A Toronto property-tax hike: Another one of Rob Ford’s broken promises?

Nadine Bells
Daily Brew
June 27, 2012

Once upon a time, a would-be mayor of Toronto promised to "stop the gravy train."

Then Rob Ford was elected. And found very little "gravy."

Then he promised no new taxes to help fund a subway expansion.

And now new the transit plan from the Toronto Transit Commission (TTC) is proposing a hike in property taxes to help fund its 30-year, $30-billion OneCity Transit Plan.

While Ford told Torontonians to expect a 1.75 percent property-tax increase in 2013, the TTC is asking for a 1.9 percent increase each year for the next four years.

The National Post assumes Ford and his allies will oppose the tax-hike proposition, but his success record as of late doesn't dictate that his voice will have any influence on the final decision.

He's just one vote. Council can make it happen without him. And the plastic-bag lesson says it probably will.

Just last month, Ford tried to ditch the 5-cent plastic bag fee in the city. Council overruled almost spitefully, banning plastic bags altogether. (Ford is now threatening a lawsuit.)

Other incomplete pledges Ford made to the city: hiring 100 new police officers, extending the Bloor-Danforth subway to the Scarborough Town Centre, removing some streetcar routes, synchronizing Toronto's traffic signals, introducing colour-coded curbs to help with parking, investing $400 million in road improvements, and improving customer service from city officials.

Ford hasn't reduced the size of council by half yet, either.

See a simple chart of Ford's pledge-fulfillment here.

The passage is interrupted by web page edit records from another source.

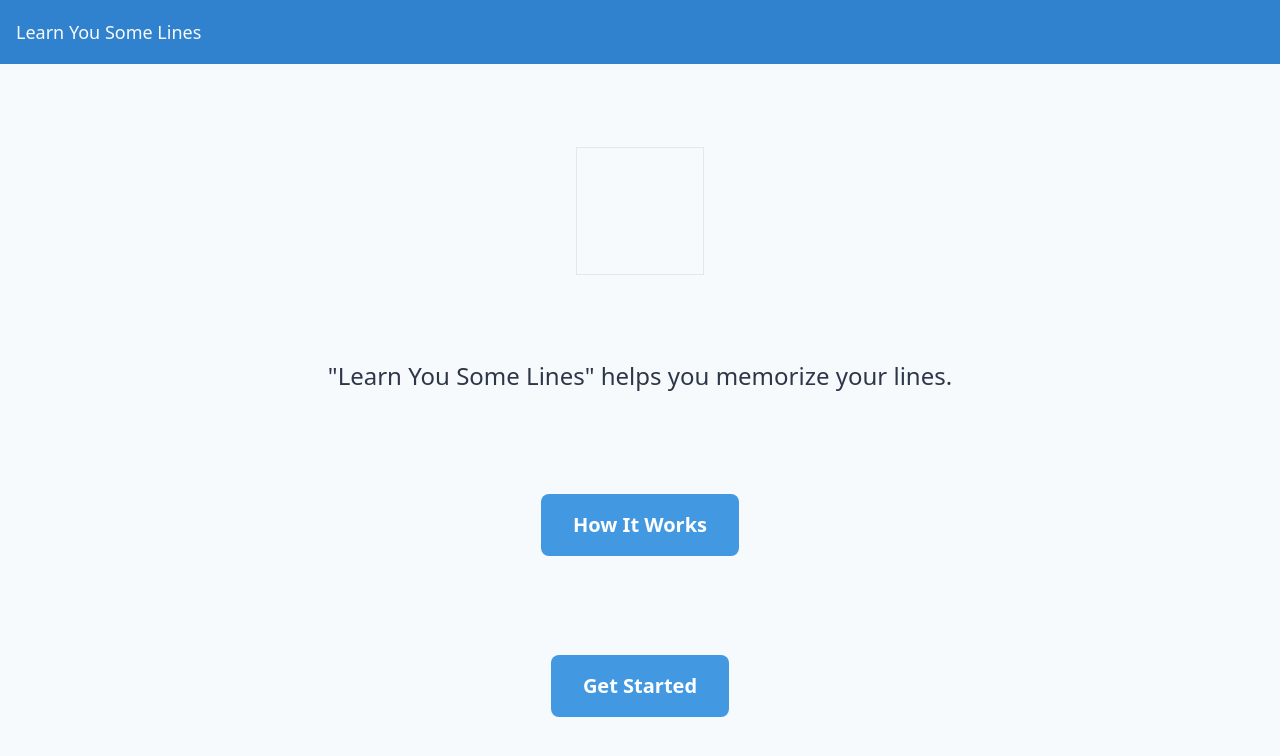
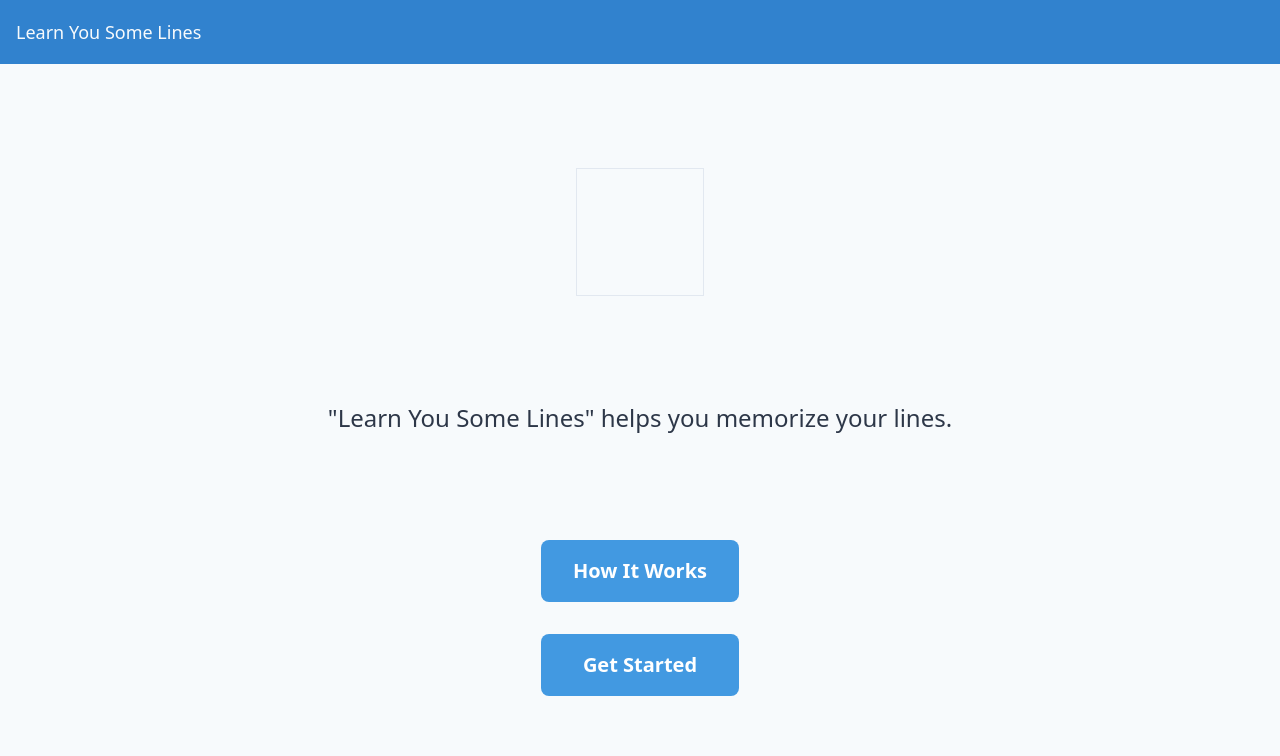
Before and after one commit to markhildreth/off-book-on-cue, a Svelte app: page / in a window 1280 px wide. Shown: the top 756 px of the page. Built offline with nearby package versions, Linux system fonts and the light colour scheme; what tailwindcss-font-inter would draw is missing.

Commit message:
Tweaked landing page.

```diff
--- a/src/components/Landing.svelte
+++ b/src/components/Landing.svelte
@@ -3,16 +3,20 @@
 </script>
 
 <div class="flex flex-col justify-evenly items-center h-full">
-	<div class="w-32 h-32 border">
+	<div class="flex flex-col items-center justify-evenly h-full">
+		<div class="w-32 h-32 border text-center">
 			<!-- TODO: Image -->
 		</div>
 		<p class="text-2xl text-center">
 		"Learn You Some Lines" helps you memorize your lines.
 		</p>
-	<button class="button m-4" on:click={push('/how')}>
+		<div class="flex flex-col">
+			<button class="button mb-8" on:click={push('/how')}>
 				How It Works
 			</button>
 			<button class="button">
 				Get Started
 			</button>
 		</div>
+	</div>
+</div>
```
Lines whose indentation alone changed are shown as unchanged.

To be fair, Ford did follow through on a few of his campaign promises: he eliminated the Vehicle Registration Tax, made the TTC an essential service, published City of Toronto spending online, and reduced the mayor's office budget by 20 per cent.

The Agenda lists Ford's promise of taking homeless people off the streets as another apparent success, as a survey shows a 50 per cent decrease in the number of homeless at night between April 2009 and April 2010. (Ford took office in December 2010.) Still, the improvement is more likely the result of the Streets to Homes project launched in 2005.

In April of this year, National Post columnist Matt Gurney wrote about Ford's campaign promises: "Some he has completed successfully, others he has failed in. Either way, the end result is clear — he's pretty much out of campaign promises that he can actually deliver on."

Gurney suggested that Ford get back on track, salvaging some of his own transit plan, by raising taxes strategically:

"Mayor Ford should create a transit infrastructure fund, supported by new fees, charges and taxes. And he should then offset the new taxes by chopping the same amount of money out of the city's normal operating budget."

So now Ford is faced with a steep new tax to pay for a transit overhaul and expansion. Will he "stop the gravy train" this time around, or let it roar down the tracks?